I just got finished reading a piece by David Locke on the Utah Jazz official website. In the piece, Locke compared Boozer and Jefferson, and he explained how they differ from each other. Apparently, Boozer’s transition offense is vastly better than Jefferson’s who barely had any involvement in Minnesota’s quick-paced running style.
How much of their numbers are credited to their point guards is still unknown, but we should find out soon enough. Obviously, Deron Williams is one of the best in the league when it comes to dishing it off to the big men in transition. If he can’t help improve Jefferson’s transition offense, then maybe you just have to say that it’s not part of Jefferson’s strong attributes.
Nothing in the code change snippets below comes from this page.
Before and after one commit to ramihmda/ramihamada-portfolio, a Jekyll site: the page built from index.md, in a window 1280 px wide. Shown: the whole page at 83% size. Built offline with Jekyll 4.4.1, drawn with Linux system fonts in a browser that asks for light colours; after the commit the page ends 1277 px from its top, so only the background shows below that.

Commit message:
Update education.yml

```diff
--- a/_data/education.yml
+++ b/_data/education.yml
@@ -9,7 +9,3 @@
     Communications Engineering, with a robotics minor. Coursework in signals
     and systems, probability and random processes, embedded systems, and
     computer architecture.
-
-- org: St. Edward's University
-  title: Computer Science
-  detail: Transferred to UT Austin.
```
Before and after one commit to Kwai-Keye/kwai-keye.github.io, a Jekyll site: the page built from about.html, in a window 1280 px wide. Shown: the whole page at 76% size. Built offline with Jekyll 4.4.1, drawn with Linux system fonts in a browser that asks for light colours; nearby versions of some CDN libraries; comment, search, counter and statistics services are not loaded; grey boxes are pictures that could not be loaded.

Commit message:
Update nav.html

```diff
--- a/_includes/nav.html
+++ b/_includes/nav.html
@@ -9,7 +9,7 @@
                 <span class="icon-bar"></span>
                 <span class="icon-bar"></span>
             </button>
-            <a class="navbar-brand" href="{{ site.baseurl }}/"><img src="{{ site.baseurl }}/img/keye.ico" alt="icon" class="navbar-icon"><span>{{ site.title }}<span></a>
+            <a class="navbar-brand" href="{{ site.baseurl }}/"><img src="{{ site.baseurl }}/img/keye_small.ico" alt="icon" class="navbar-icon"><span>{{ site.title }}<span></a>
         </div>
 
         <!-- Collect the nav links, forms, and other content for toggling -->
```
In my opinion, none of this will matter if Utah starts Paul Millsap at the power forward position and Jefferson at center. If that’s the case, it will be Millsap who will have to match or at least come close to the transitional production that Boozer had last season for the “trade” to be considered a smart move (Clearly, Boozer and Jefferson weren’t technically traded for each other, but essentially they were). As a fan who has watched Millsap play over the last several seasons, I don’t think that will be a problem, as he has a very high basketball IQ, and he is frequently the beneficiary of a D-Will assist.
Getting back to Jefferson, I think that it will be a huge leg up for the Jazz to have the always-dangerous point guard-power forward combo in addition to a legitimate post-up center. The centers of yesteryear are quickly dying out as the game is evolving, so having a guy like Jefferson, who plays the game like a “true center,” is going to be a nightmare for other teams to deal with.
Utah’s opposition has shown the inability to guard the point guard-power forward combo for the last 20+ seasons. Now that they have that plus Al Jefferson, I don’t know how defenses will be able to effectively stop this possibly prolific offense. Maybe it will be impossible. I just know that I can’t wait to find out.